A faithful copy of the listing below is needed, with its pictures left out.

━━━━━━━━━━━━━━━━━━━━━━━━━━━━━━

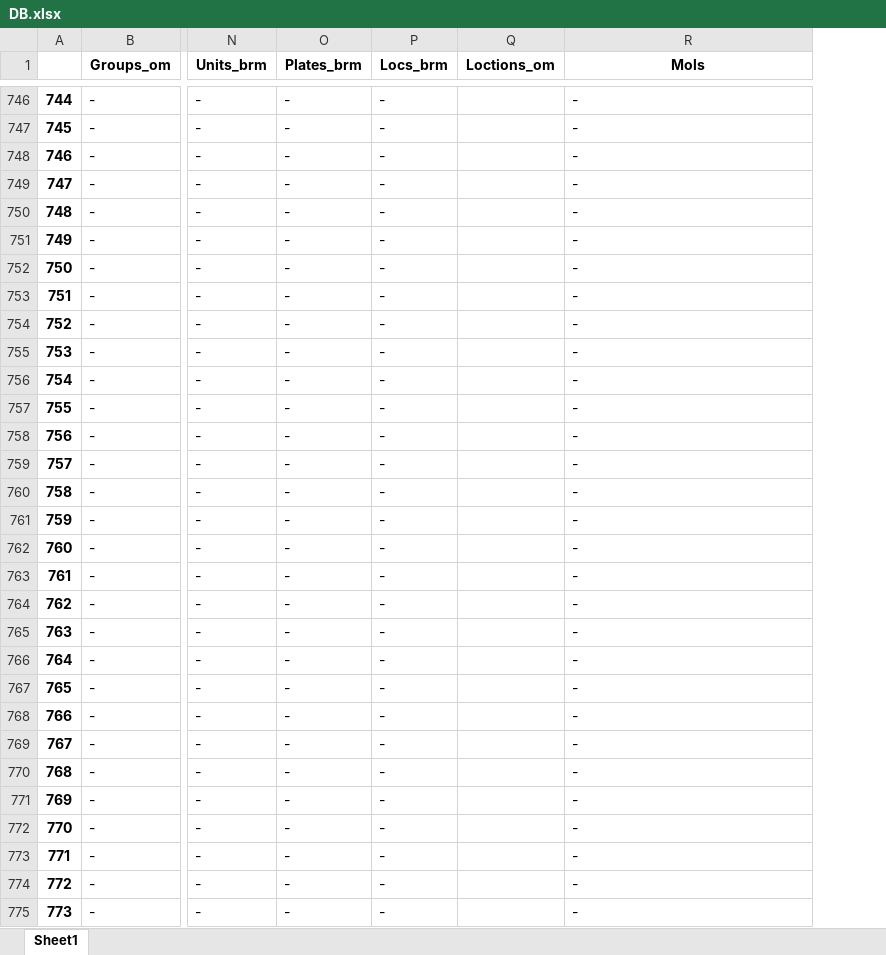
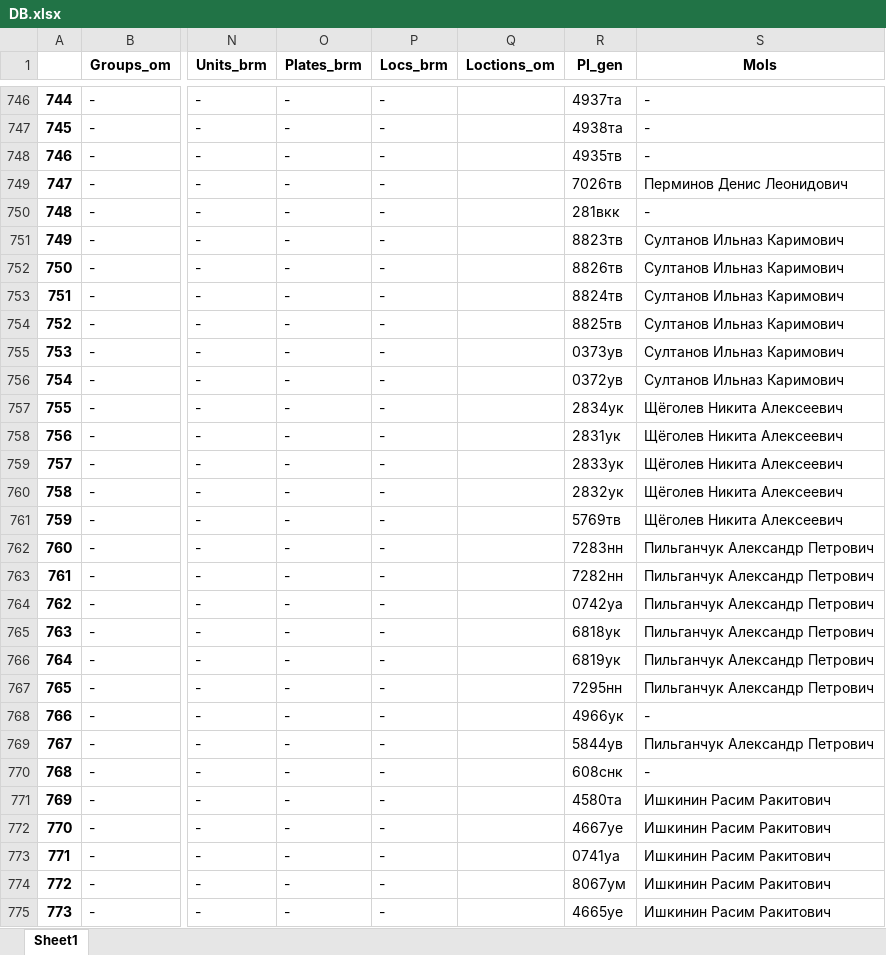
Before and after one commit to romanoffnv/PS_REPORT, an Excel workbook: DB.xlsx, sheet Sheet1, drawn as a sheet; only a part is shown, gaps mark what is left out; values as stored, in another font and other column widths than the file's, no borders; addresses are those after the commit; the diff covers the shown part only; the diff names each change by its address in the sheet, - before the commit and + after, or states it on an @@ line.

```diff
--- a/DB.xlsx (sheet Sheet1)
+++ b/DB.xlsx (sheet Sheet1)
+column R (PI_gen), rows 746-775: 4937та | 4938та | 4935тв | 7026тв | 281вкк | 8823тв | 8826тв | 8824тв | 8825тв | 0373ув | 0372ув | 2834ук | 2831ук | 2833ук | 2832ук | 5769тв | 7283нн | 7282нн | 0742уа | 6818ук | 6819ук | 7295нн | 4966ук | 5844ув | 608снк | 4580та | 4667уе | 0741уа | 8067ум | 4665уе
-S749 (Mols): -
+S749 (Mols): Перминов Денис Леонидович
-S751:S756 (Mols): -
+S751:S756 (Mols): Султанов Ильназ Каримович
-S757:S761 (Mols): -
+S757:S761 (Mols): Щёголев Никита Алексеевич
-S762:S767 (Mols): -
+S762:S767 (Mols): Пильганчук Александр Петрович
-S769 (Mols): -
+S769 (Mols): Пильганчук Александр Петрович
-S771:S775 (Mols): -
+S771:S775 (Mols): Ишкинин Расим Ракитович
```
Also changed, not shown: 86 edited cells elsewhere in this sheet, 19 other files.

━━━━━━━━━━━━━━━━━━━━━━━━━━━━━━

▶ **RESULT**:
Before and after one commit to romanoffnv/PS_REPORT, an Excel workbook: DB.xlsx, sheet Sheet1, drawn as a sheet; only a part is shown, gaps mark what is left out; values as stored, in another font and other column widths than the file's, no borders; addresses are those after the commit; the diff covers the shown part only; the diff names each change by its address in the sheet, - before the commit and + after, or states it on an @@ line.

```diff
--- a/DB.xlsx (sheet Sheet1)
+++ b/DB.xlsx (sheet Sheet1)
+column R (PI_gen), rows 746-775: 4937та | 4938та | 4935тв | 7026тв | 281вкк | 8823тв | 8826тв | 8824тв | 8825тв | 0373ув | 0372ув | 2834ук | 2831ук | 2833ук | 2832ук | 5769тв | 7283нн | 7282нн | 0742уа | 6818ук | 6819ук | 7295нн | 4966ук | 5844ув | 608снк | 4580та | 4667уе | 0741уа | 8067ум | 4665уе
-S749 (Mols): -
+S749 (Mols): Перминов Денис Леонидович
-S751:S756 (Mols): -
+S751:S756 (Mols): Султанов Ильназ Каримович
-S757:S761 (Mols): -
+S757:S761 (Mols): Щёголев Никита Алексеевич
-S762:S767 (Mols): -
+S762:S767 (Mols): Пильганчук Александр Петрович
-S769 (Mols): -
+S769 (Mols): Пильганчук Александр Петрович
-S771:S775 (Mols): -
+S771:S775 (Mols): Ишкинин Расим Ракитович
```
Also changed, not shown: 86 edited cells elsewhere in this sheet, 19 other files.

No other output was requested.